As a parent, it can be one of those issues we hope might just magically disappear as our child grows, and for a lucky few it does. We might try carrying them sleepily to the toilet during the small hours of the night, to try to coax the last remaining drops of urine out of the bladder. However, after a few nights we give up out of sheer exhaustion, resigning ourselves to the ever-growing pile of laundry awaiting us the next day. If the problem does not spontaneously resolve, we can be left feeling the parental guilt of having failed our child in some way.

The International Children’s Continence Society (ICCS) states that bedwetting is not due to anything that you as a parent, or indeed your child, has or has not done in the past. It is no one’s fault.

Bedwetting can happen for lots of reasons. For some kids, there is a lack of a hormone called vasopressin which slows down our urine production at night-time. For others, the bladder may be overactive, forcing urine to empty even before it is full. Some have a high sleep arousal threshold and won’t waken with the bladder’s signalling. In addition, constipation will create an extra pressure on the bladder making it more difficult to hold on. If one parent struggled with bedwetting, their child is 40% more likely to struggle too.

The stats are surprisingly high. They suggest that in a classroom of thirty 6-year-olds, four to five may still be wetting the bed. Spontaneous improvement will happen for 15% of these children per year thereafter, which leaves a significant number whose leaking is non-resolving. At the age of 18, somewhere between 1 – 3% are still bedwetting.

 
Of significance, more than half of all bedwetting children also have other bladder and bowel control issues.
— Debbie Fallows, Clinical Specialist Physiotherapist in Pelvic Rehabilitation
 Debbie Fallows, Clinical Specialist Physiotherapist in Pelvic Rehabilitation

Debbie Fallows, Clinical Specialist Physiotherapist in Pelvic Rehabilitation

Many (up to 25%) also leak urine during the day; a similar number have bowel control issues and/or problems with constipation.

Who is helping these children?

While not viewed as an illness as such, the psychological impact of bedwetting can be severe. An issue like bedwetting can make a child feel an inner sense of shame and sadness. They might conclude that they are different to other children and have failed in some way, or worse again that they are a failure. This might lead to social isolation and not wanting to be part of things that are a normal part of growing up for any child.

The ICCS encourage active treatment to begin from the age of 6.

There are many treatment options.

A pelvic physiotherapist can work with you and your child to help them become dry at night-time as well as during the day. Behaviour modification looks at daily bladder and bowel habits with a view to identifying any irritants that could be making symptoms worse.
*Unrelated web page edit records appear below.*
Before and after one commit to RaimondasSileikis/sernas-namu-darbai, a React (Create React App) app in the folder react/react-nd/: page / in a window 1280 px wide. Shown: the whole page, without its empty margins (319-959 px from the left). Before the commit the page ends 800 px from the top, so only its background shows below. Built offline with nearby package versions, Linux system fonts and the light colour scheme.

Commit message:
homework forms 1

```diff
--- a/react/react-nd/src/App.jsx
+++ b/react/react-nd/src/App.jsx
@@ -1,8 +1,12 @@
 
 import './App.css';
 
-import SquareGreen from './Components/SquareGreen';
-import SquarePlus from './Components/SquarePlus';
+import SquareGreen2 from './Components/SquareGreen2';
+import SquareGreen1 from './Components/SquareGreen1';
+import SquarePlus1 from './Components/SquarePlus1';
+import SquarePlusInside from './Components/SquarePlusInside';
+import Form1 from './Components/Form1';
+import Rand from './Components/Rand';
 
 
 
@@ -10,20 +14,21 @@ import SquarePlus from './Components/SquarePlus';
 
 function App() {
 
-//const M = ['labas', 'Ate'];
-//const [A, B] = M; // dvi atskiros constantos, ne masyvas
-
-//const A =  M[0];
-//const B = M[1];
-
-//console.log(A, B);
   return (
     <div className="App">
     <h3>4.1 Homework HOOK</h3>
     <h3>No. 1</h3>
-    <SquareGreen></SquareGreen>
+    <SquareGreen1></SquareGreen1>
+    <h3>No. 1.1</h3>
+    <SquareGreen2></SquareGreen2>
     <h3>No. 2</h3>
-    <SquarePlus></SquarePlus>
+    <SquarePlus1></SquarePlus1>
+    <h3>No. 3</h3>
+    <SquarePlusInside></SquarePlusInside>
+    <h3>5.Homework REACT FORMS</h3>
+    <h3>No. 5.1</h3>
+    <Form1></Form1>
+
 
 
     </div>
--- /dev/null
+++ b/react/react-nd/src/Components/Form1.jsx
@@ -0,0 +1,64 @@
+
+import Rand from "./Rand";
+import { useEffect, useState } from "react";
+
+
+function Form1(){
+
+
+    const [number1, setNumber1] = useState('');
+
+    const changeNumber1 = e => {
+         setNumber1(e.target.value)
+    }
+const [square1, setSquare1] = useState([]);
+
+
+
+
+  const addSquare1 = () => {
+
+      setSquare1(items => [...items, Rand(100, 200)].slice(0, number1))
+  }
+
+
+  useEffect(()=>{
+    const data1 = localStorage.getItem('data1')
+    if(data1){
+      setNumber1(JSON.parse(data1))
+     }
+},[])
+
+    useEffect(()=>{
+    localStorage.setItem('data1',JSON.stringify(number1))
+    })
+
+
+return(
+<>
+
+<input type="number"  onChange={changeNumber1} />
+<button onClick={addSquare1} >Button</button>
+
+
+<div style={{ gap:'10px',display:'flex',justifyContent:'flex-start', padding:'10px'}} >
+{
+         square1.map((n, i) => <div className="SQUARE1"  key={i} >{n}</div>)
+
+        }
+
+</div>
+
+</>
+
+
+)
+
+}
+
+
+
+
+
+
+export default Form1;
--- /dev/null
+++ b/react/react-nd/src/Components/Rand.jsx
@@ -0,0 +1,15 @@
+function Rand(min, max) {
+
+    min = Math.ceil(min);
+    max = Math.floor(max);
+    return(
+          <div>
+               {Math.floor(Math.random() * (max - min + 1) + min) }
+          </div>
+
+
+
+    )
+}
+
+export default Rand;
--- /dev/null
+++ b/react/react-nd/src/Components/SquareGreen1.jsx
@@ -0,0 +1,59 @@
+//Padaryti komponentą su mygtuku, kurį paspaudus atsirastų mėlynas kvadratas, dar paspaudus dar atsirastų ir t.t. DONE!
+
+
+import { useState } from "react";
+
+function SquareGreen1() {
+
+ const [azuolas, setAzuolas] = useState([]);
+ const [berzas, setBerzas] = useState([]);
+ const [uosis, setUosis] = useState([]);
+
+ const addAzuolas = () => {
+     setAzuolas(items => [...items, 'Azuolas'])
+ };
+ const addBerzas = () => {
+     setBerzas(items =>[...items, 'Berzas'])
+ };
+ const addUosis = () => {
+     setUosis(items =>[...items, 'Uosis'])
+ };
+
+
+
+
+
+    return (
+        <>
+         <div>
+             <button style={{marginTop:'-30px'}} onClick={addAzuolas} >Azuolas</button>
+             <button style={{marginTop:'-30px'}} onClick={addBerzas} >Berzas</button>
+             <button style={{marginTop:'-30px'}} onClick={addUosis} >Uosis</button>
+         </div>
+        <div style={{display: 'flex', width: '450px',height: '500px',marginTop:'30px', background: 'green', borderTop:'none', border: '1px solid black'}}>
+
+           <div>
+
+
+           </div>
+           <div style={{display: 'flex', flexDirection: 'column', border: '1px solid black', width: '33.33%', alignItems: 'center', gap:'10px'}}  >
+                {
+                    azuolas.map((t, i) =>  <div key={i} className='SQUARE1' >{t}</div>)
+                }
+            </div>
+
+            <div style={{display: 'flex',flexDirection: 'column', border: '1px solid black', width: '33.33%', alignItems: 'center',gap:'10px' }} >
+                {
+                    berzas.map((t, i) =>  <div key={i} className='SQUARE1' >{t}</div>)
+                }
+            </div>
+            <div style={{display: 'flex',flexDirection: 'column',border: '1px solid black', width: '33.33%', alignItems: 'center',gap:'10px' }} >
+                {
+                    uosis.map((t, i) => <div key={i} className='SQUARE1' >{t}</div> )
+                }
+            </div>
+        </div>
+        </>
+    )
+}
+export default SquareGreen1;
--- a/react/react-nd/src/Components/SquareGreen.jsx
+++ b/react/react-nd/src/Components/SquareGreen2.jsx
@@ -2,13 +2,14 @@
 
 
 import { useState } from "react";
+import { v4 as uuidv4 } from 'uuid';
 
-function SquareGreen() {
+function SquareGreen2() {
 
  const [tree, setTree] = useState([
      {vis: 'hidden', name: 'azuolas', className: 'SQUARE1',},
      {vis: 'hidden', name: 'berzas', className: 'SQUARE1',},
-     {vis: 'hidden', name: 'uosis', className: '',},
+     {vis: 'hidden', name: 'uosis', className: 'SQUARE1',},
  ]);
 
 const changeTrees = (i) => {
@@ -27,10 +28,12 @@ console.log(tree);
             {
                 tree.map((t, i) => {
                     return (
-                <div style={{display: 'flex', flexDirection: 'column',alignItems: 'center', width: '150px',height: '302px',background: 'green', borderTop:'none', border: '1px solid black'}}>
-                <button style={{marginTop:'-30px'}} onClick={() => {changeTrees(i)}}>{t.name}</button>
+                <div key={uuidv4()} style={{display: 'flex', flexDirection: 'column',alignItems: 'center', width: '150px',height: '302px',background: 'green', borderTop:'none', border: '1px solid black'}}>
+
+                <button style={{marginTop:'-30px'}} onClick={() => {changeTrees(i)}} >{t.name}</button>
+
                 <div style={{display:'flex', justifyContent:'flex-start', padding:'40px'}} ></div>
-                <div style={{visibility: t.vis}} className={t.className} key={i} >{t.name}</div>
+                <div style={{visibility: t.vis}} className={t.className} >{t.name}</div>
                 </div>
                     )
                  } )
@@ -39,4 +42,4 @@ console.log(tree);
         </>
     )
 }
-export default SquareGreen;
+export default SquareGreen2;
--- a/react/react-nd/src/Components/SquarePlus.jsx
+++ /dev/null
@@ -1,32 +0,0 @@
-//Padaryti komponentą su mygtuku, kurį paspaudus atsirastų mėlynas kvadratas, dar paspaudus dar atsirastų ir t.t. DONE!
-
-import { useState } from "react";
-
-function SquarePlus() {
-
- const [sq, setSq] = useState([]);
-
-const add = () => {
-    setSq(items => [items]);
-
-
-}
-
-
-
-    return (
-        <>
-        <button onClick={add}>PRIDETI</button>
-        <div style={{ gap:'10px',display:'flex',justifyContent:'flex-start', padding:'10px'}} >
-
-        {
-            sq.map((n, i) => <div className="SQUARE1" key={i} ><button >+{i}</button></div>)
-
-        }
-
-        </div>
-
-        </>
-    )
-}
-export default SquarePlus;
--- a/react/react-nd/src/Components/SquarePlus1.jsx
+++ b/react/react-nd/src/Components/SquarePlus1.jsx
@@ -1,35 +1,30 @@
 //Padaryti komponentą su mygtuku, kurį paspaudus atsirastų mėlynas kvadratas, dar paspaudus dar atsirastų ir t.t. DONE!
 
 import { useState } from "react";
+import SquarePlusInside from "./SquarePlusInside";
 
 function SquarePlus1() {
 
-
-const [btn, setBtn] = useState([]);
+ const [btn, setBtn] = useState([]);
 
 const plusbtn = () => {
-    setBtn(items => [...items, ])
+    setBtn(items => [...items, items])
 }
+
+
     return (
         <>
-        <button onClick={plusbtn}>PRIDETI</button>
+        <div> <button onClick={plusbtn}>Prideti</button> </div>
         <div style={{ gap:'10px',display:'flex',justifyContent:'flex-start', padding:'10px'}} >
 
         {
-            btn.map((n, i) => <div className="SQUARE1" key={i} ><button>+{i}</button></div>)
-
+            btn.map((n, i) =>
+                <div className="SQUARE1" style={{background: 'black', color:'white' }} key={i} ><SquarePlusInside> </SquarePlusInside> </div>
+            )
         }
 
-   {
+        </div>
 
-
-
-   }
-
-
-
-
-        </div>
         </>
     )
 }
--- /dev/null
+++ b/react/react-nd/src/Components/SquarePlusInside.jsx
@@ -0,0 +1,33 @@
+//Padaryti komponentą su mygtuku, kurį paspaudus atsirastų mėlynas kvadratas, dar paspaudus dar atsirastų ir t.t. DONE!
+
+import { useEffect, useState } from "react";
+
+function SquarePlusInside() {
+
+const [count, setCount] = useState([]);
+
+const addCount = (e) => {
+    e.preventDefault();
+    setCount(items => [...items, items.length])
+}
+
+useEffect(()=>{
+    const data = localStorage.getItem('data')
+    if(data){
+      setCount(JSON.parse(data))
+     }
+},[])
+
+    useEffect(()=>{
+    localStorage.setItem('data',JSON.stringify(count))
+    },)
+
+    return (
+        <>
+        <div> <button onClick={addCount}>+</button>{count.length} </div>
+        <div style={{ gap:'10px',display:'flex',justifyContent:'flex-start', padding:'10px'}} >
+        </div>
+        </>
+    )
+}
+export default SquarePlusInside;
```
Simple strategies of change to fluid and fibre intake can often make a big difference. A bladder retraining programme can help to increase the capacity of the bladder to hold more urine. An internationally recognised ‘dry morning programme’ (©Dawn Sandalcidi) can help to reduce and hopefully stop bedwetting altogether. Pelvic floor muscle rehab using a safe, fun and child-friendly approach is another important aspect of treatment. Sometimes using an enuresis alarm or medication aimed at reducing urine production at night-time can help too.

If this is your child, don’t put treatment off any longer.

Contact us at Strive Clinic to make an appointment.

For further information, also check out www.eric.org.uk and www.i-c-c-s.org.


Strive Clinic is located on Level 2 of Briarhill Shopping Centre, Briarhill, Galway (just off the M6 in Galway).